Campaign for Governor 2010
Scott Walker became an early favorite for the 2010 Republican Party endorsement for Wisconsin governor, winning straw polls of Wisconsin GOP convention attendees in 2007 and 2008. He announced his candidacy in late April 2009 after several months of previewing his campaign themes of reduced taxes and reduced spending to Republican audiences around the state. He also criticized the 2009–11 Wisconsin state budget as too large for the slow economy. He won the Wisconsin GOP convention endorsement on May 22, 2010, receiving 91 percent of the votes cast by the delegates.
Walker won the Republican nomination in the primary election of September 14, 2010, receiving 59 percent of the popular vote, while former U.S. Representative Mark Neumann garnered 39 percent. On November 2, 2010, Scott Walker won the general election with 52 percent of total votes cast, with his closest opponent, Democrat Tom Barrett, garnering 46 percent. His running mate, now Lieutenant Governor, was Rebecca Kleefisch, a former television news reporter in Milwaukee.
Governor of Wisconsin
Scott Walker took the oath of office to become the 45th Governor of Wisconsin on January 3, 2011. On January 25, 2011, the state legislature passed a series of Walker-backed bills, the largest of which would cut taxes for businesses at "a two-year cost of $67 million," according to the Associated Press. Walker proposed a budget repair bill on February 11, 2011 that would save the state an estimated $30 million in the current fiscal year, and $300 million over the next two years. Demonstrators began protesting against the proposed bill on February 15, 2011. During the sixth day of the protests, leaders of the two largest unions said publicly they were willing to accept the financial concessions in the bill, but would not agree to the loss of collective bargaining rights. Walker has not negotiated with unions or the Democratic legislators, saying that the state is broke, and he has nothing to offer in negotiations. On February 28, the largest public union filed an unfair labor practices complaint with the state labor relations board, claiming that Walker had a duty to negotiate, but had refused.

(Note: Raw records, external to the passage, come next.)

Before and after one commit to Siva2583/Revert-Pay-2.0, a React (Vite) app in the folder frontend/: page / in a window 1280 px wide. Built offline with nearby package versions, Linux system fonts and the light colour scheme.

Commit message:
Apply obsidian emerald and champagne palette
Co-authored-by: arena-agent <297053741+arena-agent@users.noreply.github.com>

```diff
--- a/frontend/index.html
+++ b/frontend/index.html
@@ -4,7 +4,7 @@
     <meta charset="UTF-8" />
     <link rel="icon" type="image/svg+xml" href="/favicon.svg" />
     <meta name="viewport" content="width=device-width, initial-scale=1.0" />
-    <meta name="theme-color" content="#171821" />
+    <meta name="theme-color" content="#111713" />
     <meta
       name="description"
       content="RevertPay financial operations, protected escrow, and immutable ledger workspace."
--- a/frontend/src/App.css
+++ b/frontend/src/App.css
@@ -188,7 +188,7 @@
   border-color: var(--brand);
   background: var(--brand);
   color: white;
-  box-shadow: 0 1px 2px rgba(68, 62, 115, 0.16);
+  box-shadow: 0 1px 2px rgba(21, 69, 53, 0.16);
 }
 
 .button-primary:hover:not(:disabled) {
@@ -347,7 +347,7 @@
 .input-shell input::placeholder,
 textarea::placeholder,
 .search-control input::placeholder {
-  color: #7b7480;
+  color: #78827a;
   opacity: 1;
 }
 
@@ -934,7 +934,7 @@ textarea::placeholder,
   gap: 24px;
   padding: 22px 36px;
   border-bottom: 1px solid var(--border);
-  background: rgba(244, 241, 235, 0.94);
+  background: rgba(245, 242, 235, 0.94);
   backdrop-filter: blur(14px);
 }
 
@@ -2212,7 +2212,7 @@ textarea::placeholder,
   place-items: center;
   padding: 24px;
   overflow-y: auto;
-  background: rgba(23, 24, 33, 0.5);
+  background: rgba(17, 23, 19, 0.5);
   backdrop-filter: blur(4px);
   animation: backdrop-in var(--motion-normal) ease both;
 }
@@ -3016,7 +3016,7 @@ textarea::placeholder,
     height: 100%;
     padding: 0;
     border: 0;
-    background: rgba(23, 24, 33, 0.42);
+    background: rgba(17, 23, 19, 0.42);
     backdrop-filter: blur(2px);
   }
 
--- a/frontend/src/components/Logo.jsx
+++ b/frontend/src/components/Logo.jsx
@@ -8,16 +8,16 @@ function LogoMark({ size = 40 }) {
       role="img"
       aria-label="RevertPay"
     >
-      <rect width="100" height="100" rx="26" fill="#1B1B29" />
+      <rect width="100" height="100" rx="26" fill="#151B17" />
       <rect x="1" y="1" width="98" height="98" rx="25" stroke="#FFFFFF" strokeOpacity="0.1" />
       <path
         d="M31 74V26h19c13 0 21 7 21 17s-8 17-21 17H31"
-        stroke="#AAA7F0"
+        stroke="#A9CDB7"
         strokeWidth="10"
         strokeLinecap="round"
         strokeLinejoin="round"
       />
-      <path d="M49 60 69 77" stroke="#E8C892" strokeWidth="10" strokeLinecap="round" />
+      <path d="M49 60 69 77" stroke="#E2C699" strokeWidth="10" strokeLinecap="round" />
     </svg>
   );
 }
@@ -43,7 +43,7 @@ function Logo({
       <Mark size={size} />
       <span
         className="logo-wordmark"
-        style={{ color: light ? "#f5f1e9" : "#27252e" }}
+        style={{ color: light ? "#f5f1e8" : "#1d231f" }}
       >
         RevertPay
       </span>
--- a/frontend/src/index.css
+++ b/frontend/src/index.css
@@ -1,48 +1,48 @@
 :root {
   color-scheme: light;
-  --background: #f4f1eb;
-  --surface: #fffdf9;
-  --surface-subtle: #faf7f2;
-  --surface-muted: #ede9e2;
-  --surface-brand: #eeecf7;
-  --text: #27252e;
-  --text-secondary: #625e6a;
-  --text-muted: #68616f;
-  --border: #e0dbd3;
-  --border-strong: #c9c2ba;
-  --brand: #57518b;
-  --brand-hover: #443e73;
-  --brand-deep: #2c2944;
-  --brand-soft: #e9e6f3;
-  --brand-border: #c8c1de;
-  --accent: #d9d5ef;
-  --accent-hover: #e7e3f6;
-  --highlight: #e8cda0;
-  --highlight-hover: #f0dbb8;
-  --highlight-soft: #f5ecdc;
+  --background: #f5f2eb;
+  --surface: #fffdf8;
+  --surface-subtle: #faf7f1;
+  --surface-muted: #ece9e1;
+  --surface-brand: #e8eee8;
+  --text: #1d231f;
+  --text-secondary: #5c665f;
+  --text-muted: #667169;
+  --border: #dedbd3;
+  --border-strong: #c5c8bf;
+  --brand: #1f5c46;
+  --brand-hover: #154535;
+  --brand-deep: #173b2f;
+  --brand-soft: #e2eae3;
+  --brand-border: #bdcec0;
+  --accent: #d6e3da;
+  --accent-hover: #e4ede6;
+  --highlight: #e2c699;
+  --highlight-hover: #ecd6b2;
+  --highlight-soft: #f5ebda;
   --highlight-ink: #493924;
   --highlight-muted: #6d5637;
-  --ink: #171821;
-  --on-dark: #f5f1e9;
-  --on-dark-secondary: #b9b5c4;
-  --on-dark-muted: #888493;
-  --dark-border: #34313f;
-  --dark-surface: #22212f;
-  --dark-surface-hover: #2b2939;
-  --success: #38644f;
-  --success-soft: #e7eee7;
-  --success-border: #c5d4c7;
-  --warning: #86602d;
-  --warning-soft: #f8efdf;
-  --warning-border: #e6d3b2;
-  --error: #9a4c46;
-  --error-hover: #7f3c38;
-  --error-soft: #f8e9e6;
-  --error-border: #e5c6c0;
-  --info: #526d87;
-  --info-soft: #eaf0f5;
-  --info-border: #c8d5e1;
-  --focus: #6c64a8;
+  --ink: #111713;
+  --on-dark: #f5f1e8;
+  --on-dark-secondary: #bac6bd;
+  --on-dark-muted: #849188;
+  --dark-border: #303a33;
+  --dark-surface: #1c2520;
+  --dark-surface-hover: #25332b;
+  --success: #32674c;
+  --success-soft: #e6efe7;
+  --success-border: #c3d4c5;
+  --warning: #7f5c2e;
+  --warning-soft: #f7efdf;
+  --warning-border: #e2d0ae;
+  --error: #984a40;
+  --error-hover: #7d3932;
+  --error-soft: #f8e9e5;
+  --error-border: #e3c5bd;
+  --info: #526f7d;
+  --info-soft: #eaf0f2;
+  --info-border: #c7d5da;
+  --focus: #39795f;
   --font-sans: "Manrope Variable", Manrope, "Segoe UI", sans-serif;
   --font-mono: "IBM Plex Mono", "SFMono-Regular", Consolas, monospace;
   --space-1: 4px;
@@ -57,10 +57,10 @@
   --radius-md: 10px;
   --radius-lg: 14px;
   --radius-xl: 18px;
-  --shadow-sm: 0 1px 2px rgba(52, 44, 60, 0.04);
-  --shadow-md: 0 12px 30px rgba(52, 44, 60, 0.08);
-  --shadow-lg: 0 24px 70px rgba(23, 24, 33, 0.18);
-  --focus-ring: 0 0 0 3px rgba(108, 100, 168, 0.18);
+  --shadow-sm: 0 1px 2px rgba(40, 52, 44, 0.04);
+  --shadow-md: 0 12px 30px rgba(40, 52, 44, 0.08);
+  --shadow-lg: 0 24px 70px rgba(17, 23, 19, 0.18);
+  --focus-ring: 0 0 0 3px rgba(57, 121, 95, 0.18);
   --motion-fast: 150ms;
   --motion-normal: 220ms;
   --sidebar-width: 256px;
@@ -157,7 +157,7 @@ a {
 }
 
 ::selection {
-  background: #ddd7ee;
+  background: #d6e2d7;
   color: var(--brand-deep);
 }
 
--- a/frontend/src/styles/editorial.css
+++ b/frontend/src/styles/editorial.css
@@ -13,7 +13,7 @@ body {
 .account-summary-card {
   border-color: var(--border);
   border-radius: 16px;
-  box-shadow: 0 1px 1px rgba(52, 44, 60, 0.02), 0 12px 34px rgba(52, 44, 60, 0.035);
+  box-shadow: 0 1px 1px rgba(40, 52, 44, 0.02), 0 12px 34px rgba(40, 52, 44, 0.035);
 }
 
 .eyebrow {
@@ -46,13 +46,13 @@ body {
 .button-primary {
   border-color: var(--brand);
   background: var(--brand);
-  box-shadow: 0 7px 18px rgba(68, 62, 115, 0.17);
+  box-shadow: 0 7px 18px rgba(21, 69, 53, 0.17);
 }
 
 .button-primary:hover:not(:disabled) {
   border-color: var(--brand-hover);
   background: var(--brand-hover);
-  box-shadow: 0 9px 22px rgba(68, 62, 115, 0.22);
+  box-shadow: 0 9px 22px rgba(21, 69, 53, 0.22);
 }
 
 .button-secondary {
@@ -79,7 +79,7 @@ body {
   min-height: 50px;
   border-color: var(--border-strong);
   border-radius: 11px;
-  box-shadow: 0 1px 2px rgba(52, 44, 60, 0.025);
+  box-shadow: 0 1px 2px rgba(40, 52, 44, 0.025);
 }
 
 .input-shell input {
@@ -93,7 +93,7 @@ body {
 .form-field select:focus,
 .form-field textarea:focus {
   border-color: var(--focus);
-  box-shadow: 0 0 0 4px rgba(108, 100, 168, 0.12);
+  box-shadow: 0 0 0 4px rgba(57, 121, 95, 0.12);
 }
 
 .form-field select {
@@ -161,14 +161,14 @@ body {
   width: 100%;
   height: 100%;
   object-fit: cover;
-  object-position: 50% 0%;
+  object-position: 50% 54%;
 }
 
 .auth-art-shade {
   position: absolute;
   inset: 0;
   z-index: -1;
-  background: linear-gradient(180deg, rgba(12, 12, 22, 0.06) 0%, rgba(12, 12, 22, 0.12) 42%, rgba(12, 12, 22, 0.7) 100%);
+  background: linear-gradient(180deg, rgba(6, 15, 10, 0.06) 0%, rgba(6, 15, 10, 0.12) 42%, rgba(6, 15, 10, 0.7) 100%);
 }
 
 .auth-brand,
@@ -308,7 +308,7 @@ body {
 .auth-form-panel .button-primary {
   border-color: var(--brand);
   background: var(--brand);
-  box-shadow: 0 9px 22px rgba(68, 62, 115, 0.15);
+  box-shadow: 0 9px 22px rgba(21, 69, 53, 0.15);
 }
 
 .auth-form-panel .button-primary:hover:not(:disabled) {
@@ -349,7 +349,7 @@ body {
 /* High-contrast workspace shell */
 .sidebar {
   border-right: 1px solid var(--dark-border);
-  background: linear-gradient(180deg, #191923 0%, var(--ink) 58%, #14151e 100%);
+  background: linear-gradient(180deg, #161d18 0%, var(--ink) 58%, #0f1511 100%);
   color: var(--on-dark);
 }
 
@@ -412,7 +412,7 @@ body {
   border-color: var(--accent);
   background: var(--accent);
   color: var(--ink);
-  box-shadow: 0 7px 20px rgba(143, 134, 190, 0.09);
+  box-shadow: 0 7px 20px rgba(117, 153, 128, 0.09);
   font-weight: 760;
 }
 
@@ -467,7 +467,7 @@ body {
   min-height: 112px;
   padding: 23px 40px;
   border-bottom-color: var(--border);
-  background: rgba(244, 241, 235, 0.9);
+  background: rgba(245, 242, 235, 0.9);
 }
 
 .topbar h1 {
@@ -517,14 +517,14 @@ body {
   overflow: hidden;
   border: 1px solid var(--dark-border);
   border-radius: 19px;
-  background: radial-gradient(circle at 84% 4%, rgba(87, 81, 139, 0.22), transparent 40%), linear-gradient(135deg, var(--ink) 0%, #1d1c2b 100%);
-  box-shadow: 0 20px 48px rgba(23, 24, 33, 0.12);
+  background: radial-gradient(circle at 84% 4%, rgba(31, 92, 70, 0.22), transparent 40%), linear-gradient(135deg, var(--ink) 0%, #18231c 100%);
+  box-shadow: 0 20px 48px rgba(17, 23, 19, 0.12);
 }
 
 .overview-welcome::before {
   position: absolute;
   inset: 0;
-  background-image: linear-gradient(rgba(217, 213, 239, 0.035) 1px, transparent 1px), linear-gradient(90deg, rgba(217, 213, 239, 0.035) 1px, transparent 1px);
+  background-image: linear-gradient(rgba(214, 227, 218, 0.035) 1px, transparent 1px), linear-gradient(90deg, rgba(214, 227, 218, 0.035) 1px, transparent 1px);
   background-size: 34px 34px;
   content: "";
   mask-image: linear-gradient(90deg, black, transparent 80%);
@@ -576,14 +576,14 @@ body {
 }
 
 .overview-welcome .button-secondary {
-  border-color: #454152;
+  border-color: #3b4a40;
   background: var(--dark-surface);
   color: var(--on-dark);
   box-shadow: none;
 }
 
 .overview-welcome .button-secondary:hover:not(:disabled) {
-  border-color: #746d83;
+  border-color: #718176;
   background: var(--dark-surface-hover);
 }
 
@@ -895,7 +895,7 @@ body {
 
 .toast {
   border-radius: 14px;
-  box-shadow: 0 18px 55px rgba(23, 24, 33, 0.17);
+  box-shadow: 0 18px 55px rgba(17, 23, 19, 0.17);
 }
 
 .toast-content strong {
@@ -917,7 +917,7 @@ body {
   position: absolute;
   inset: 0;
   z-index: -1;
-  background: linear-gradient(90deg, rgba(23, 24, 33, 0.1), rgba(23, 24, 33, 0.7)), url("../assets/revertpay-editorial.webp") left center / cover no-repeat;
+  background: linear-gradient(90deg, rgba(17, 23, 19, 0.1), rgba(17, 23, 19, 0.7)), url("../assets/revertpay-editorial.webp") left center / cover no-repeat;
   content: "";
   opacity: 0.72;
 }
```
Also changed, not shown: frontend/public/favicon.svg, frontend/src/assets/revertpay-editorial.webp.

2012–2013 budget proposal
Wisconsin faces an anticipated deficit of more than three billion dollars at the end of the 2012–2013 budget cycle that must be balanced, according to state law. Walker was planning in mid-February 2011 to propose a budget bill but was delayed by the protests, the Democrats' stalling on the budget repair bill, and the absence of the 14 state senators. He is to announce the details of the budget on March 1, and has confirmed in advance that he will be asking for a 9 percent, $900 million cut in state aid to education. A revenue limit that would reduce the property tax authority by $500 per pupil will also be proposed. The state school superintendent has objected in advance to the budget, saying, "whole parts of what we value in our schools are gone".

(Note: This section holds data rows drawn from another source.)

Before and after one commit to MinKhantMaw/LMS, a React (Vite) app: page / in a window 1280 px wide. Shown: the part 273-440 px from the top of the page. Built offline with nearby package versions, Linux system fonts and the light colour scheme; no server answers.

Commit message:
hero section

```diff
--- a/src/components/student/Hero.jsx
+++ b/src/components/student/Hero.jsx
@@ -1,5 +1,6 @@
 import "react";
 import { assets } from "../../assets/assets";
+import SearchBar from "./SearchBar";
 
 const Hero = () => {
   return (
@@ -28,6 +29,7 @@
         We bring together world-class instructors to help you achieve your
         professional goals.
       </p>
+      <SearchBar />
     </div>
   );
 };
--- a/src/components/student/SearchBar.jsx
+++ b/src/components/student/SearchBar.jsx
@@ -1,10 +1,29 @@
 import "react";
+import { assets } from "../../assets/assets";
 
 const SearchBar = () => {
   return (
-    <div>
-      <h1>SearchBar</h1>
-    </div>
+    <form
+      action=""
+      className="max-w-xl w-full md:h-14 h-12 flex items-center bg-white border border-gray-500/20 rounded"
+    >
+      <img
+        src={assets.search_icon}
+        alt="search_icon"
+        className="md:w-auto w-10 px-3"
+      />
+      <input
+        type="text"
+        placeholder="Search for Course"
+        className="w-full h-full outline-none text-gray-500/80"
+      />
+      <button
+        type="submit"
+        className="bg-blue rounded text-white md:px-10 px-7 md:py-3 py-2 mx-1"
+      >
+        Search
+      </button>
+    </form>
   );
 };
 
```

Scott Walker is married to Tonette, and they have two children. The family attends a non-denominational evangelical Christian church in Wauwatosa. During the summers of 2004 through 2009, Walker led a motorcycle tour called the "Executive's Ride" through Wisconsin and parts of neighboring states. The ride was organized to attract tourists to Milwaukee County, w. th the 2009 ride costing county taxpayers approximately $2,800, mainly for reimbursing hotel rooms and meals for Walker and his staffers.
13 March 2011